This problem of oversupply was raised with Twyford in a briefing paper drafted by MBIE on 1 November 2017.
That document said that there may be “first home-buyers willing and able to purchase 100,000 KiwiBuild houses at the price points outlined in your manifesto”.
“This suggests the target cohort and/or price points may need to be revised or additional support for KiwiBuild first home buyers provided”.
But instead of going down, the price caps of KiwiBuild homes went up by a full $50,000.
MBIE’s modelling suggested a first home-buyer would need to be earning around $114,000 to purchase a stand-alone KiwiBuild house in Auckland. The household incomes survey shows 113,000 two-person households earning between $117,700 and $188,899
It also said that only 25,000 private rental households could afford to purchase a house at around $500,000, but not all of these would be attracted to KiwiBuild.
Opposition Finance Spokesperson Amy Adams said the high income caps show the Government’s inability to provide housing the lower end of the market means it will have to find demand for its flagship housing programme amongst high-earners.
“He’s had to widen the catchment pool for buyers right up to about the very top of income earners to make sure it’s not a complete flop,” Adams said.
“It’s an admission of failure that this is actually about supporting middle income and low income earners,” she said.
Kiernan told Newsroom that the upper income caps were “pretty meaningless” as there would be few households renting on an income of $180,000, meaning little demand would come from the higher income deciles.
“Even when you look at the top three deciles, how many of those households are going to be renting or have not purchased a property before?"
He said he was still doubtful KiwiBuild would find demand for its 100,000 homes as they would still be too expensive for low-income earners and most high-income earners already own housing.
Possibly shared equity
Housing Minister Phil Twyford was confident that there would be high demand for KiwiBuilds, especially in the early years of the programme. He told Newsroom that once fully implemented, the supply of KiwiBuild homes would meet demand.
But he cautioned that the policy be seen in the context of wider Government changes around housing.
“KiwiBuild has never been a welfare policy,” Twyford told Newsroom.
“It’s a middle-class aspirational home-ownership policy, designed to help people who, a decade ago would have quite rightly expected they’d have a chance at home ownership, but are now locked out of the market,” he said.

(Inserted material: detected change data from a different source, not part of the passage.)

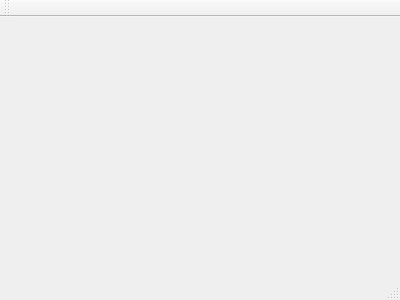
Before: the Qt Designer form mainwindow.ui in Brandon-Davison/Compiler, drawn with Qt 5.
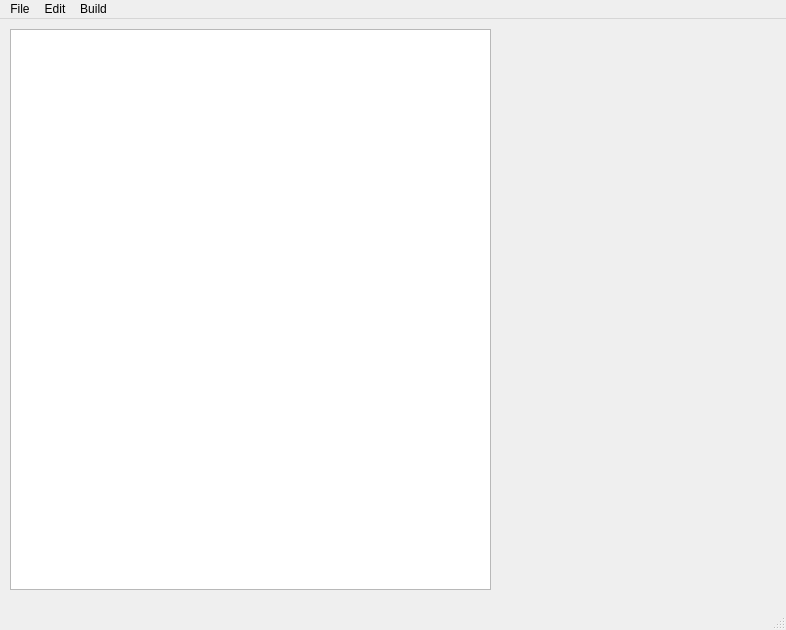
After: the same form once the commit is applied.

Commit message: Resized window and added dark window theme.

The edit to the form file:
```diff
--- a/mainwindow.ui
+++ b/mainwindow.ui
@@ -1,24 +1,60 @@
 <ui version="4.0">
  <class>MainWindow</class>
- <widget class="QMainWindow" name="MainWindow" >
-  <property name="geometry" >
+ <widget class="QMainWindow" name="MainWindow">
+  <property name="geometry">
    <rect>
     <x>0</x>
     <y>0</y>
-    <width>400</width>
-    <height>300</height>
+    <width>786</width>
+    <height>630</height>
    </rect>
   </property>
   <property name="windowTitle" >
    <string>MainWindow</string>
   </property>
-  <widget class="QMenuBar" name="menuBar" />
-  <widget class="QToolBar" name="mainToolBar" />
-  <widget class="QWidget" name="centralWidget" />
-  <widget class="QStatusBar" name="statusBar" />
+  <widget class="QWidget" name="centralWidget">
+   <widget class="QTextEdit" name="textEdit">
+    <property name="geometry">
+     <rect>
+      <x>10</x>
+      <y>10</y>
+      <width>481</width>
+      <height>561</height>
+     </rect>
+    </property>
+   </widget>
+  </widget>
+  <widget class="QMenuBar" name="menuBar">
+   <property name="geometry">
+    <rect>
+     <x>0</x>
+     <y>0</y>
+     <width>786</width>
+     <height>20</height>
+    </rect>
+   </property>
+   <widget class="QMenu" name="menuFile">
+    <property name="title">
+     <string>File</string>
+    </property>
+   </widget>
+   <widget class="QMenu" name="menuEdit">
+    <property name="title">
+     <string>Edit</string>
+    </property>
+   </widget>
+   <widget class="QMenu" name="menuBuild">
+    <property name="title">
+     <string>Build</string>
+    </property>
+   </widget>
+   <addaction name="menuFile"/>
+   <addaction name="menuEdit"/>
+   <addaction name="menuBuild"/>
+  </widget>
+  <widget class="QStatusBar" name="statusBar"/>
  </widget>
- <layoutDefault spacing="6" margin="11" />
- <pixmapfunction></pixmapfunction>
+ <layoutdefault spacing="6" margin="11"/>
  <resources/>
  <connections/>
 </ui>
```
Left out of the diff: 3 changed lines with no effect on the pictures. The commit also changes 2 other files.
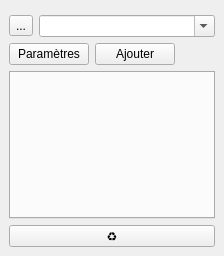
This is qsequoia2/qsequoia2_dockwidget.ui in SequoiApp/Qsequoia2 as Qt 5 draws it before an edit. The edited form follows.
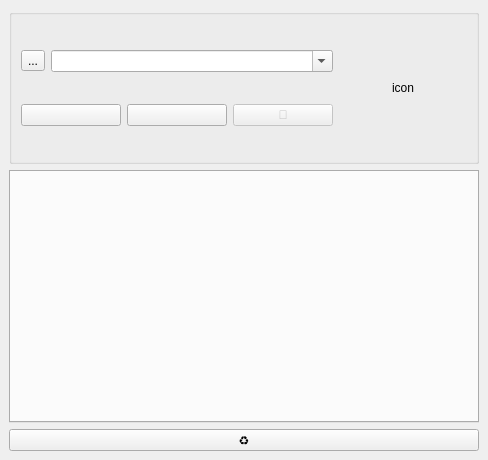
This is the edited form. Icons and pictures are not drawn. Custom widgets are drawn as their Qt base class.

Diff of the .ui file:
```diff
--- a/qsequoia2/qsequoia2_dockwidget.ui
+++ b/qsequoia2/qsequoia2_dockwidget.ui
@@ -2,10 +2,18 @@
 <ui version="4.0">
  <class>Qsequoia2</class>
  <widget class="QgsDockWidget" name="Qsequoia2">
+  <property name="geometry">
+   <rect>
+    <x>0</x>
+    <y>0</y>
+    <width>488</width>
+    <height>460</height>
+   </rect>
+  </property>
   <property name="minimumSize">
    <size>
-    <width>182</width>
-    <height>256</height>
+    <width>488</width>
+    <height>460</height>
    </size>
   </property>
   <property name="windowIcon">
@@ -18,10 +26,15 @@
   <widget class="QWidget" name="dockWidgetContents">
    <layout class="QVBoxLayout" name="main_layout">
     <item>
-     <layout class="QHBoxLayout" name="horizontalLayout_4">
-      <property name="topMargin">
-       <number>6</number>
+     <widget class="QGroupBox" name="groupBox_3">
+      <property name="title">
+       <string/>
       </property>
+      <layout class="QHBoxLayout" name="projectLayout">
+       <item>
+        <layout class="QVBoxLayout" name="projectLeft">
+         <item>
+          <layout class="QHBoxLayout" name="horizontalLayout">
       <item>
        <widget class="QToolButton" name="btn_select_seq_folder">
         <property name="text">
@@ -45,35 +58,62 @@
      </layout>
     </item>
     <item>
-     <layout class="QHBoxLayout" name="horizontalLayout_5">
+          <layout class="QHBoxLayout" name="horizontalLayout_2">
       <item>
        <widget class="QPushButton" name="btn_settings">
-        <property name="text">
-         <string>Paramètres</string>
+             <property name="toolTip">
+              <string>Paramètres généraux</string>
         </property>
        </widget>
       </item>
       <item>
        <widget class="QPushButton" name="btn_create">
+             <property name="toolTip">
+              <string>Créer un nouveau projet</string>
+             </property>
+            </widget>
+           </item>
+           <item>
+            <widget class="QPushButton" name="btn_open_seq_dir">
+             <property name="enabled">
+              <bool>false</bool>
+             </property>
+             <property name="toolTip">
+              <string>Ouvrir le dossier courant</string>
+             </property>
         <property name="text">
-         <string>Ajouter</string>
+              <string>📁</string>
         </property>
        </widget>
       </item>
+          </layout>
+         </item>
+        </layout>
+       </item>
       <item>
-       <spacer name="horizontalSpacer">
-        <property name="orientation">
-         <enum>Qt::Horizontal</enum>
-        </property>
-        <property name="sizeHint" stdset="0">
+        <widget class="QLabel" name="icon">
+         <property name="minimumSize">
+          <size>
+           <width>128</width>
+           <height>128</height>
+          </size>
+         </property>
+         <property name="maximumSize">
          <size>
-          <width>40</width>
-          <height>20</height>
-         </size>
-        </property>
-       </spacer>
-      </item>
-     </layout>
+           <width>128</width>
+           <height>128</height>
+          </size>
+         </property>
+         <property name="text">
+          <string>icon</string>
+         </property>
+         <property name="alignment">
+          <set>Qt::AlignCenter</set>
+         </property>
+        </widget>
+       </item>
+      </layout>
+     </widget>
     </item>
     <item>
      <widget class="QTabWidget" name="tabWidget">
```
Left out of the diff: 5 changed lines with no effect on the pictures. Lines whose indentation alone changed are shown as unchanged.
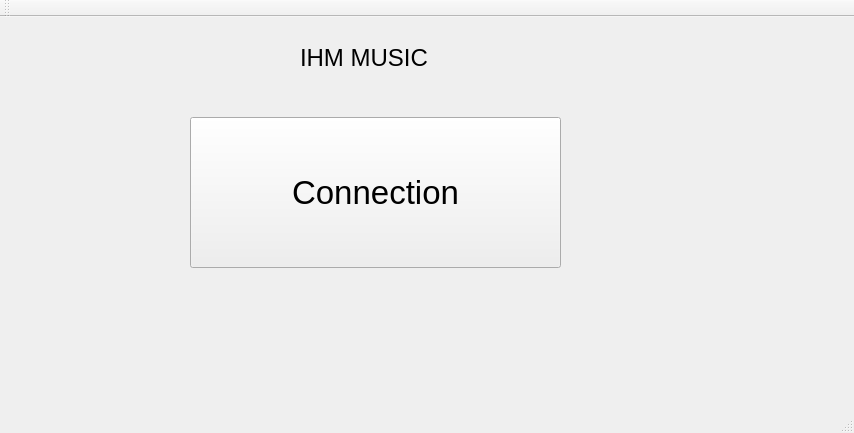
Nurbain/ProjetIHM, file ProjetMPV/Client/mainwindow.ui: the form before one commit.
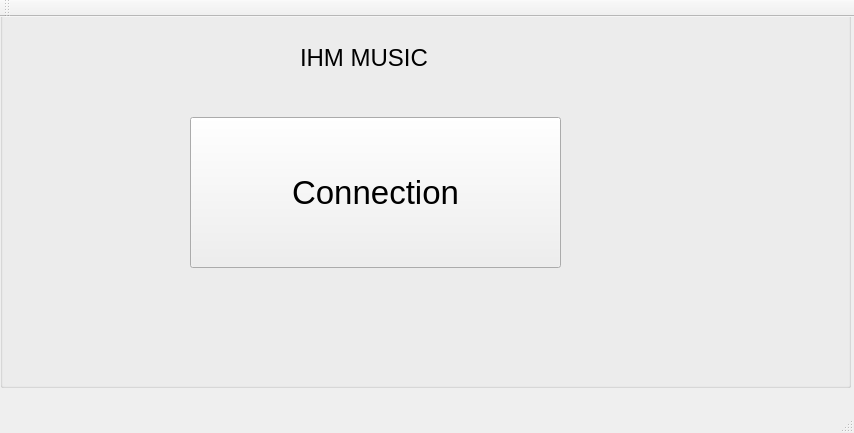
The form after the commit. The open tabs and pages were chosen to show the change. Icons and pictures are not drawn.

Commit message: Info durée sur client

Diff of the .ui file:
```diff
--- a/ProjetMPV/Client/mainwindow.ui
+++ b/ProjetMPV/Client/mainwindow.ui
@@ -1189,6 +1189,28 @@
        <string>IHM MUSIC</string>
       </property>
      </widget>
+     <widget class="QGroupBox" name="groupBox">
+      <property name="geometry">
+       <rect>
+        <x>0</x>
+        <y>-20</y>
+        <width>851</width>
+        <height>391</height>
+       </rect>
+      </property>
+      <property name="autoFillBackground">
+       <bool>false</bool>
+      </property>
+      <property name="styleSheet">
+       <string notr="true"/>
+      </property>
+      <property name="title">
+       <string>GroupBox</string>
+      </property>
+     </widget>
+     <zorder>groupBox</zorder>
+     <zorder>pushButton_2</zorder>
+     <zorder>label</zorder>
     </widget>
    </widget>
   </widget>
```
Left out of the diff: 31 changed lines with no effect on the pictures. The commit also changes 2 other files.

He said that work was currently under way on developing a shared-equity scheme that would help lower income households to afford KiwiBuild homes.
“That is the thing that will make the big difference for low-income households,” he said.